For example, when teaching relativity, I had a slide of the following quotes that students wrote on their pre-flight quizzes to demonstrate the “love-hate” relationship with relativity continues and to encourage them not to give up, since they aren’t alone.  

Love:

  • “Still loving relativity! I love how it seems to just tie everything together and make everything make sense. There’s a quote by Jill Tarter that seems to be apt for relativity – “The story of humans is the story of ideas, that shine light into dark corners“.
  • “I am blown away by the equations! It is the coolest thing ever that they can describe things moving at such fast speeds as well as those at slow speeds. So cool!!”
  • “I really enjoy relativity as the whole concept of different views on the same event is mind blowing! This really is SCI-FI come to life!”
  • “Provided a sense of comfort is that it’s not a complete reformation of classical physics, just an add-on to mean it’s true for relativistic velocities as well. (So relativity doesn’t completely reform the brain in that sense).”

Hate: 

  • “Thinking about things in the relativistic sense is very confusing. Yet at the same time it is also very fun, as we are challenged to think about things differently when compared to the norm. ”
  • “It’s still all confusing…mind bending………..and brain hurting….. wondering if eventually this will be replaced by a nicer more intuitive paradigm” 
  • “I am continuing to find this entire topic very confusing and difficult. Not only are the ideas new to me but also they are complex and not visible in everyday life.”
  • “Still struggling with relativity, I’m sure it’ll hit me eventually. Reading the textbook constantly to try and get some ideas!”

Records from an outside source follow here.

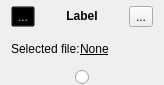
Above: ui/InputBlock.ui from povle/pyblueprint before the change. Below: the same form after it.
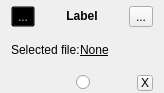
That is the form after the change. Icons and pictures are not drawn. Custom widgets are drawn as their Qt base class.

Commit message: add remove button

```diff
--- a/ui/InputBlock.ui
+++ b/ui/InputBlock.ui
@@ -7,7 +7,7 @@
     <x>0</x>
     <y>0</y>
     <width>164</width>
-    <height>85</height>
+    <height>93</height>
    </rect>
   </property>
   <property name="sizePolicy">
@@ -209,6 +209,35 @@
      <property name="spacing">
       <number>0</number>
      </property>
+     <item>
+      <spacer name="horizontalSpacer_3">
+       <property name="orientation">
+        <enum>Qt::Horizontal</enum>
+       </property>
+       <property name="sizeType">
+        <enum>QSizePolicy::Fixed</enum>
+       </property>
+       <property name="sizeHint" stdset="0">
+        <size>
+         <width>18</width>
+         <height>20</height>
+        </size>
+       </property>
+      </spacer>
+     </item>
+     <item>
+      <spacer name="horizontalSpacer_4">
+       <property name="orientation">
+        <enum>Qt::Horizontal</enum>
+       </property>
+       <property name="sizeHint" stdset="0">
+        <size>
+         <width>40</width>
+         <height>20</height>
+        </size>
+       </property>
+      </spacer>
+     </item>
      <item>
       <widget class="NodeWidget" name="outputRadioButton">
        <property name="sizePolicy">
@@ -228,6 +257,44 @@
        </property>
       </widget>
      </item>
+     <item>
+      <spacer name="horizontalSpacer_6">
+       <property name="orientation">
+        <enum>Qt::Horizontal</enum>
+       </property>
+       <property name="sizeHint" stdset="0">
+        <size>
+         <width>40</width>
+         <height>20</height>
+        </size>
+       </property>
+      </spacer>
+     </item>
+     <item>
+      <widget class="QToolButton" name="removeButton">
+       <property name="sizePolicy">
+        <sizepolicy hsizetype="Fixed" vsizetype="Fixed">
+         <horstretch>0</horstretch>
+         <verstretch>0</verstretch>
+        </sizepolicy>
+       </property>
+       <property name="minimumSize">
+        <size>
+         <width>16</width>
+         <height>16</height>
+        </size>
+       </property>
+       <property name="maximumSize">
+        <size>
+         <width>16</width>
+         <height>16</height>
+        </size>
+       </property>
+       <property name="text">
+        <string>X</string>
+       </property>
+      </widget>
+     </item>
     </layout>
    </item>
   </layout>
```
The commit also changes 4 other files.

During lecture or a studio session, I use interactive polling questions in a Think-Pair-Share format. Students vote on challenging conceptual questions that often target known misconceptions. After voting independently, they discuss the questions with their peers, strengthening their own understanding as they explain it to others. Students get non-threatening feedback during every session and it allows me to continuously monitor their progress.
I aim to give students as much practice “doing physics” as possible, and provide fast, useful feedback. Technology makes this possible even in large classes. Students need repeated exposure to ideas in multiple contexts especially when it comes to common misconceptions identified by educational research. They need to be the ones engaged in the process of constructing and applying scientific models to predict and explain phenomena. Thus assessment should extend beyond textbook problems and traditional test questions. At UoA, I have introduced open-ended lab activities written up in an argument-based extended abstract format. Providing rubrics, samples of student work and peer assessment activities will guide students to improve their scientific writing.
Teaching should be a student-centered collaborative effort where learning extends beyond recall as students develop the ability to ask questions, think critically and work productively in teams. These higher-order thinking skills will benefit all students in their future pursuits. As a female in physics, I have always empathized with members of underrepresented groups. These educational best practices have been shown to improve everyone’s learning, while providing additional benefits to these populations. I also hope my innovative approaches will potentially create future educators, who can attract future generations to STEM and benefit society by ensuring citizens are scientifically literate.